*** Opening Source material ***

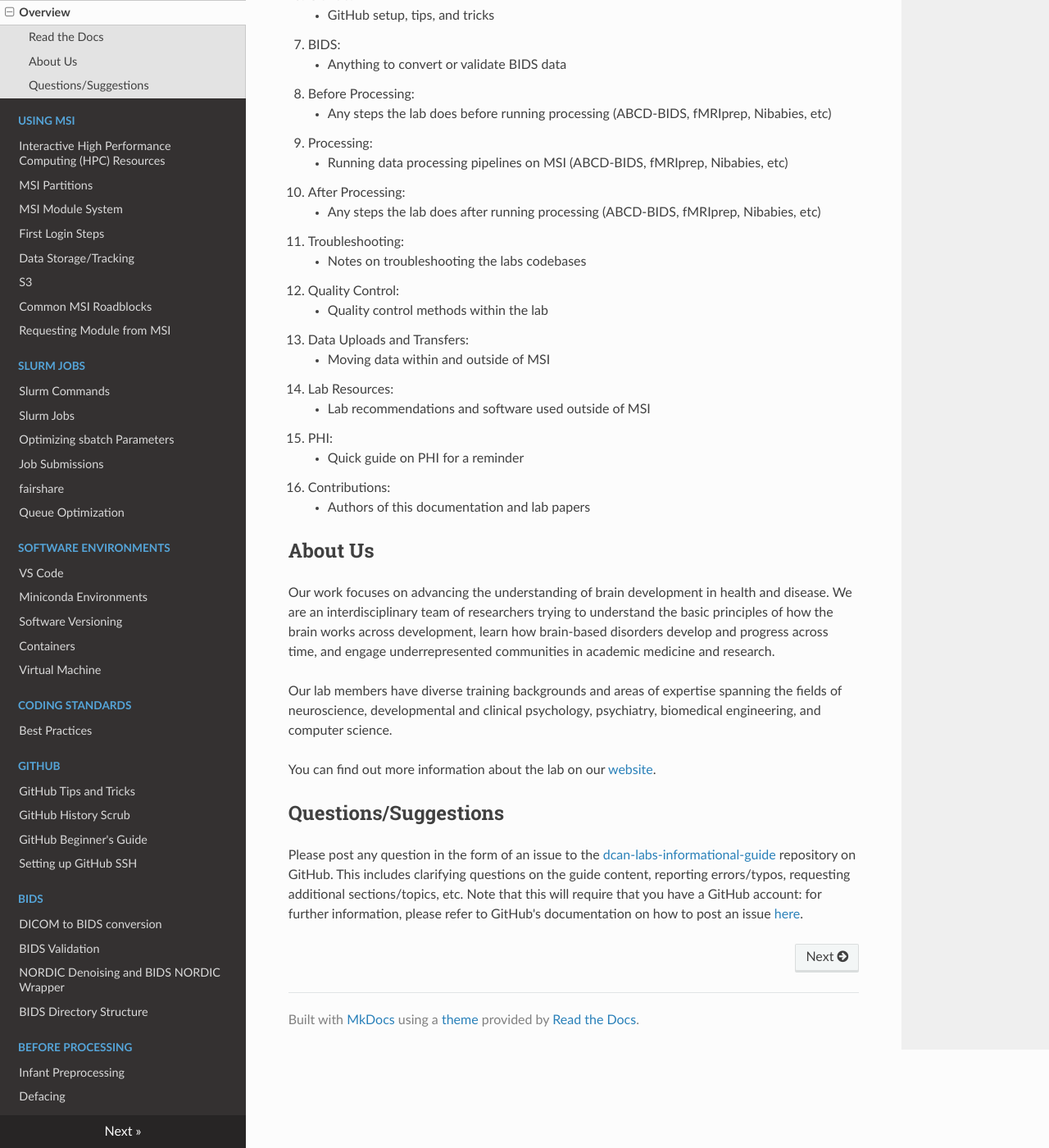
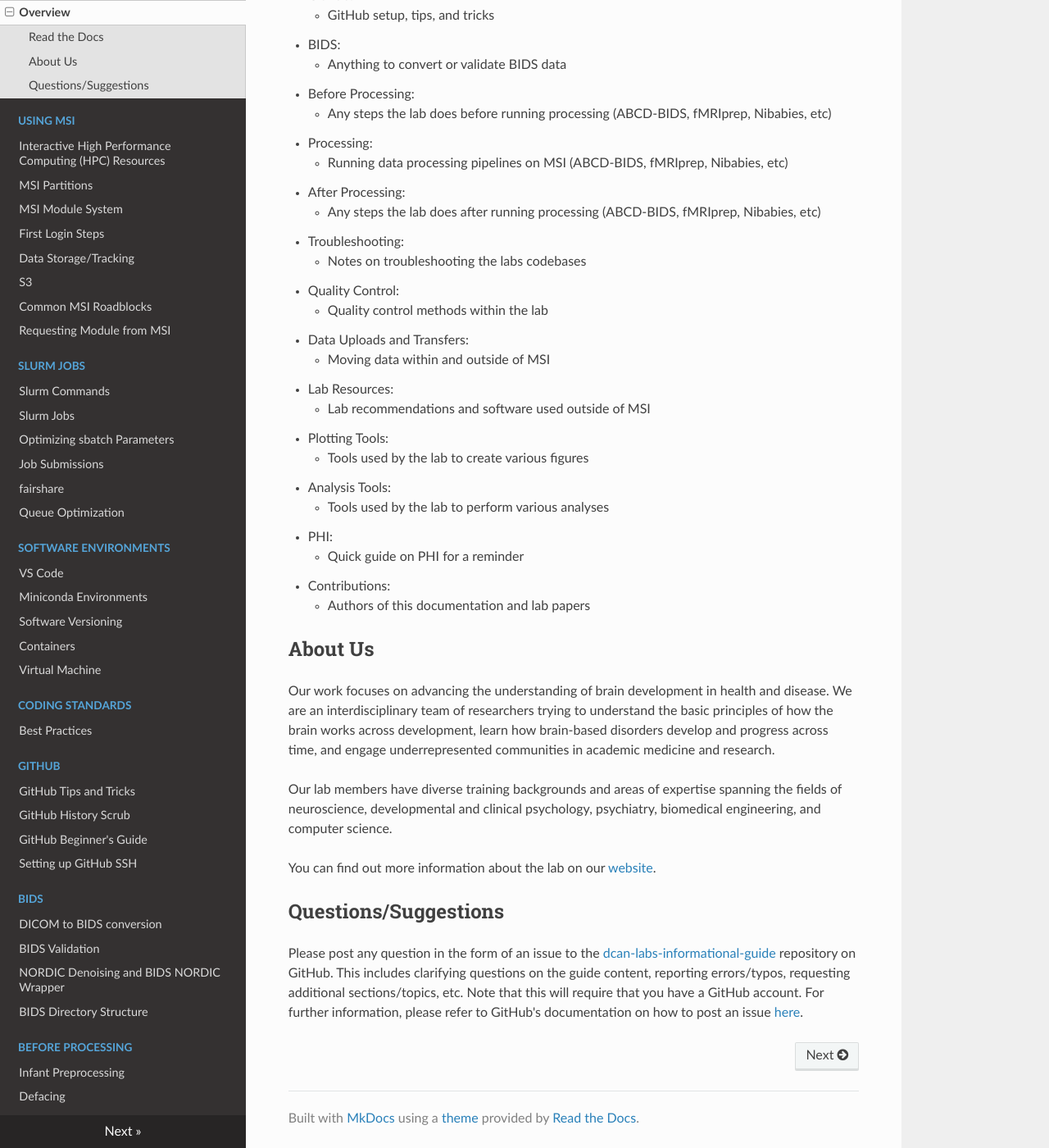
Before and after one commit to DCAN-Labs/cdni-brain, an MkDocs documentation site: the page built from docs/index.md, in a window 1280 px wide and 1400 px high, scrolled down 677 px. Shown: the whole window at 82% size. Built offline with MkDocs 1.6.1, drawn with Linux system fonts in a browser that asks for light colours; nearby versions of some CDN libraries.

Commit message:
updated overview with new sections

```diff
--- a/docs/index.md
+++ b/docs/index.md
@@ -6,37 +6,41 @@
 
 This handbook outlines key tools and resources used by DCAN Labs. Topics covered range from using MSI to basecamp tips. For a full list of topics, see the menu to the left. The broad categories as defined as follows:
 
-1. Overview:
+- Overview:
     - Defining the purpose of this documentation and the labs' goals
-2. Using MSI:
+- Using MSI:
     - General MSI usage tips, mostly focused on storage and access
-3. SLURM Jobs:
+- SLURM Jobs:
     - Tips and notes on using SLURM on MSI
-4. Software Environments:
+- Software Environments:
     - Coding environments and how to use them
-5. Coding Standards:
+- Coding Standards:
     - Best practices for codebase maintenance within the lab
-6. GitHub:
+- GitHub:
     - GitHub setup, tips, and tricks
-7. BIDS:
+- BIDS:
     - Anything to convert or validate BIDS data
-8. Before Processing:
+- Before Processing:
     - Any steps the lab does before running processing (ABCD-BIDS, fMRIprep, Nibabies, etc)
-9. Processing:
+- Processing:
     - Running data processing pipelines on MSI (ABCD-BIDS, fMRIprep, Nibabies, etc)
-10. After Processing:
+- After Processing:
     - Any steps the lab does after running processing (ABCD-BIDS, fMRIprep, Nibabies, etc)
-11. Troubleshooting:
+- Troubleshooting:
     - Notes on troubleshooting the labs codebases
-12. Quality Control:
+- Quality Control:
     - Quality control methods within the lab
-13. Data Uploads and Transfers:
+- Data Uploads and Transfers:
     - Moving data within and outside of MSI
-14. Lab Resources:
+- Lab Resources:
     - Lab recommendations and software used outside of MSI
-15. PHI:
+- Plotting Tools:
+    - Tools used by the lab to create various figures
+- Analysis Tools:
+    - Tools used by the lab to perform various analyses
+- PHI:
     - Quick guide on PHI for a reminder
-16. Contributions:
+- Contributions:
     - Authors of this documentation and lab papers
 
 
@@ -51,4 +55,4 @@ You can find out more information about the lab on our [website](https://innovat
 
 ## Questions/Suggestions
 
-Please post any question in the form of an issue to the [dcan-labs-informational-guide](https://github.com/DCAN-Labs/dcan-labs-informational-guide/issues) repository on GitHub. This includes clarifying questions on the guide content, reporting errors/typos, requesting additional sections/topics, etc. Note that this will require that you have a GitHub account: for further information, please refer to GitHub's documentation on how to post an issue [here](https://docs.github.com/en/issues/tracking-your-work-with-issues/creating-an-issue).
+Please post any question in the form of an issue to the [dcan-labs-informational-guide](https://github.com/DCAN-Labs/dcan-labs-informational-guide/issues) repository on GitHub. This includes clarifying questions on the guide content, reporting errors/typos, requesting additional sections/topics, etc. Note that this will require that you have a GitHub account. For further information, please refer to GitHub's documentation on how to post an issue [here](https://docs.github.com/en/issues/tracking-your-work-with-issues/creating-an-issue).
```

*** Closing Source material ***

• _Assignment_
Drop every image, please, and write out the data above exactly as shown.

• _Response_
Before and after one commit to DCAN-Labs/cdni-brain, an MkDocs documentation site: the page built from docs/index.md, in a window 1280 px wide and 1400 px high, scrolled down 677 px. Shown: the whole window at 82% size. Built offline with MkDocs 1.6.1, drawn with Linux system fonts in a browser that asks for light colours; nearby versions of some CDN libraries.

Commit message:
updated overview with new sections

```diff
--- a/docs/index.md
+++ b/docs/index.md
@@ -6,37 +6,41 @@
 
 This handbook outlines key tools and resources used by DCAN Labs. Topics covered range from using MSI to basecamp tips. For a full list of topics, see the menu to the left. The broad categories as defined as follows:
 
-1. Overview:
+- Overview:
     - Defining the purpose of this documentation and the labs' goals
-2. Using MSI:
+- Using MSI:
     - General MSI usage tips, mostly focused on storage and access
-3. SLURM Jobs:
+- SLURM Jobs:
     - Tips and notes on using SLURM on MSI
-4. Software Environments:
+- Software Environments:
     - Coding environments and how to use them
-5. Coding Standards:
+- Coding Standards:
     - Best practices for codebase maintenance within the lab
-6. GitHub:
+- GitHub:
     - GitHub setup, tips, and tricks
-7. BIDS:
+- BIDS:
     - Anything to convert or validate BIDS data
-8. Before Processing:
+- Before Processing:
     - Any steps the lab does before running processing (ABCD-BIDS, fMRIprep, Nibabies, etc)
-9. Processing:
+- Processing:
     - Running data processing pipelines on MSI (ABCD-BIDS, fMRIprep, Nibabies, etc)
-10. After Processing:
+- After Processing:
     - Any steps the lab does after running processing (ABCD-BIDS, fMRIprep, Nibabies, etc)
-11. Troubleshooting:
+- Troubleshooting:
     - Notes on troubleshooting the labs codebases
-12. Quality Control:
+- Quality Control:
     - Quality control methods within the lab
-13. Data Uploads and Transfers:
+- Data Uploads and Transfers:
     - Moving data within and outside of MSI
-14. Lab Resources:
+- Lab Resources:
     - Lab recommendations and software used outside of MSI
-15. PHI:
+- Plotting Tools:
+    - Tools used by the lab to create various figures
+- Analysis Tools:
+    - Tools used by the lab to perform various analyses
+- PHI:
     - Quick guide on PHI for a reminder
-16. Contributions:
+- Contributions:
     - Authors of this documentation and lab papers
 
 
@@ -51,4 +55,4 @@ You can find out more information about the lab on our [website](https://innovat
 
 ## Questions/Suggestions
 
-Please post any question in the form of an issue to the [dcan-labs-informational-guide](https://github.com/DCAN-Labs/dcan-labs-informational-guide/issues) repository on GitHub. This includes clarifying questions on the guide content, reporting errors/typos, requesting additional sections/topics, etc. Note that this will require that you have a GitHub account: for further information, please refer to GitHub's documentation on how to post an issue [here](https://docs.github.com/en/issues/tracking-your-work-with-issues/creating-an-issue).
+Please post any question in the form of an issue to the [dcan-labs-informational-guide](https://github.com/DCAN-Labs/dcan-labs-informational-guide/issues) repository on GitHub. This includes clarifying questions on the guide content, reporting errors/typos, requesting additional sections/topics, etc. Note that this will require that you have a GitHub account. For further information, please refer to GitHub's documentation on how to post an issue [here](https://docs.github.com/en/issues/tracking-your-work-with-issues/creating-an-issue).
```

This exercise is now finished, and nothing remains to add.